Exercise prompt:
Return the data below unchanged. Drop any pictures.

___ Materials provided

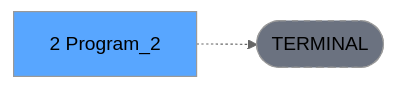
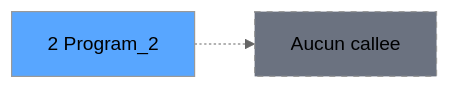
Before and after one commit to thonyAGP/lecteur-magic: the third of 3 diagrams in .openspec/specs/ADH-IDE-2.md, drawn with Mermaid (neutral theme). The commit also changed other lines of this file and 96 other files, not shown here.

````diff
--- a/.openspec/specs/ADH-IDE-2.md
+++ b/.openspec/specs/ADH-IDE-2.md
@@ -134,8 +121,8 @@
 ```mermaid
 graph LR
-    T[2 Program_2]
-    TERM([TERMINAL])
-    T -.-> TERM
-    style TERM fill:#6b7280,stroke-dasharray: 5 5
-    style T fill:#58a6ff,color:#000
+    T2[2 Program_2]
+    style T2 fill:#58a6ff
+    NONE[Aucun callee]
+    T2 -.-> NONE
+    style NONE fill:#6b7280,stroke-dasharray: 5 5
 ```
````
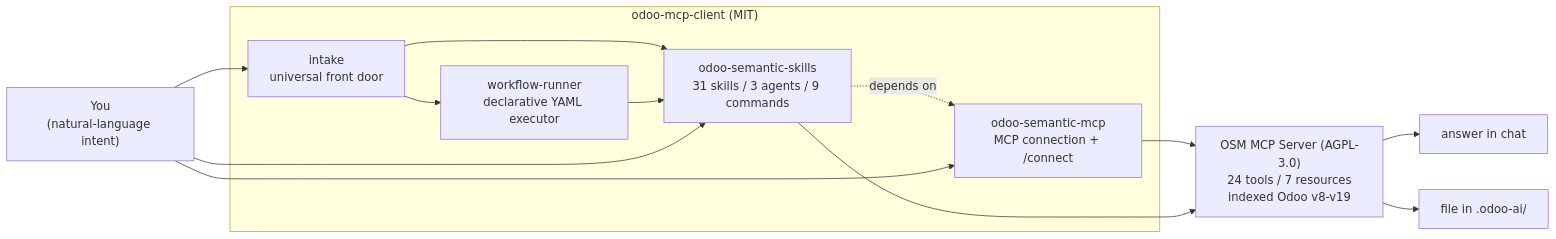
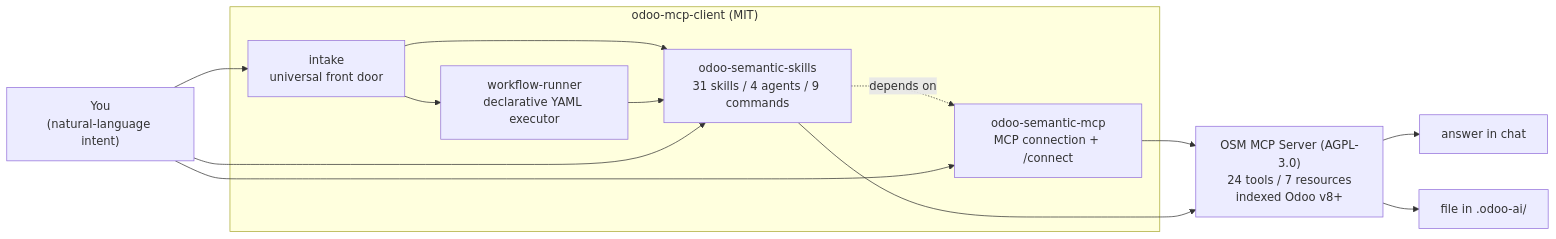
Before and after one commit to Viindoo/odoo-mcp-client: the first of 5 diagrams in README.md, drawn with Mermaid. The commit also changed other lines of this file and 40 other files, not shown here.

First line of the commit message:
refactor(odoo-semantic-skills): split odoo-frontend-coder into skill+agent bundle (#43)

````diff
--- a/README.md
+++ b/README.md
@@ -13,28 +13,28 @@
 ```mermaid
 flowchart LR
     You["You<br/>(natural-language intent)"]
 
     subgraph client["odoo-mcp-client (MIT)"]
         intake["intake<br/>universal front door"]
         wfrunner["workflow-runner<br/>declarative YAML executor"]
-        skills["odoo-semantic-skills<br/>31 skills / 3 agents / 9 commands"]
+        skills["odoo-semantic-skills<br/>31 skills / 4 agents / 9 commands"]
         mcp["odoo-semantic-mcp<br/>MCP connection + /connect"]
         intake --> wfrunner
         intake --> skills
         wfrunner --> skills
         skills -."depends on".-> mcp
     end
 
-    server["OSM MCP Server (AGPL-3.0)<br/>24 tools / 7 resources<br/>indexed Odoo v8-v19"]
+    server["OSM MCP Server (AGPL-3.0)<br/>24 tools / 7 resources<br/>indexed Odoo v8+"]
 
     out1["answer in chat"]
     out2["file in .odoo-ai/"]
 
     You --> intake
     You --> skills
     You --> mcp
     mcp --> server
     skills --> server
     server --> out1
     server --> out2
 ```
````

______

Exercise result:
Before and after one commit to thonyAGP/lecteur-magic: the third of 3 diagrams in .openspec/specs/ADH-IDE-2.md, drawn with Mermaid (neutral theme). The commit also changed other lines of this file and 96 other files, not shown here.

````diff
--- a/.openspec/specs/ADH-IDE-2.md
+++ b/.openspec/specs/ADH-IDE-2.md
@@ -134,8 +121,8 @@
 ```mermaid
 graph LR
-    T[2 Program_2]
-    TERM([TERMINAL])
-    T -.-> TERM
-    style TERM fill:#6b7280,stroke-dasharray: 5 5
-    style T fill:#58a6ff,color:#000
+    T2[2 Program_2]
+    style T2 fill:#58a6ff
+    NONE[Aucun callee]
+    T2 -.-> NONE
+    style NONE fill:#6b7280,stroke-dasharray: 5 5
 ```
````
Before and after one commit to Viindoo/odoo-mcp-client: the first of 5 diagrams in README.md, drawn with Mermaid. The commit also changed other lines of this file and 40 other files, not shown here.

First line of the commit message:
refactor(odoo-semantic-skills): split odoo-frontend-coder into skill+agent bundle (#43)

````diff
--- a/README.md
+++ b/README.md
@@ -13,28 +13,28 @@
 ```mermaid
 flowchart LR
     You["You<br/>(natural-language intent)"]
 
     subgraph client["odoo-mcp-client (MIT)"]
         intake["intake<br/>universal front door"]
         wfrunner["workflow-runner<br/>declarative YAML executor"]
-        skills["odoo-semantic-skills<br/>31 skills / 3 agents / 9 commands"]
+        skills["odoo-semantic-skills<br/>31 skills / 4 agents / 9 commands"]
         mcp["odoo-semantic-mcp<br/>MCP connection + /connect"]
         intake --> wfrunner
         intake --> skills
         wfrunner --> skills
         skills -."depends on".-> mcp
     end
 
-    server["OSM MCP Server (AGPL-3.0)<br/>24 tools / 7 resources<br/>indexed Odoo v8-v19"]
+    server["OSM MCP Server (AGPL-3.0)<br/>24 tools / 7 resources<br/>indexed Odoo v8+"]
 
     out1["answer in chat"]
     out2["file in .odoo-ai/"]
 
     You --> intake
     You --> skills
     You --> mcp
     mcp --> server
     skills --> server
     server --> out1
     server --> out2
 ```
````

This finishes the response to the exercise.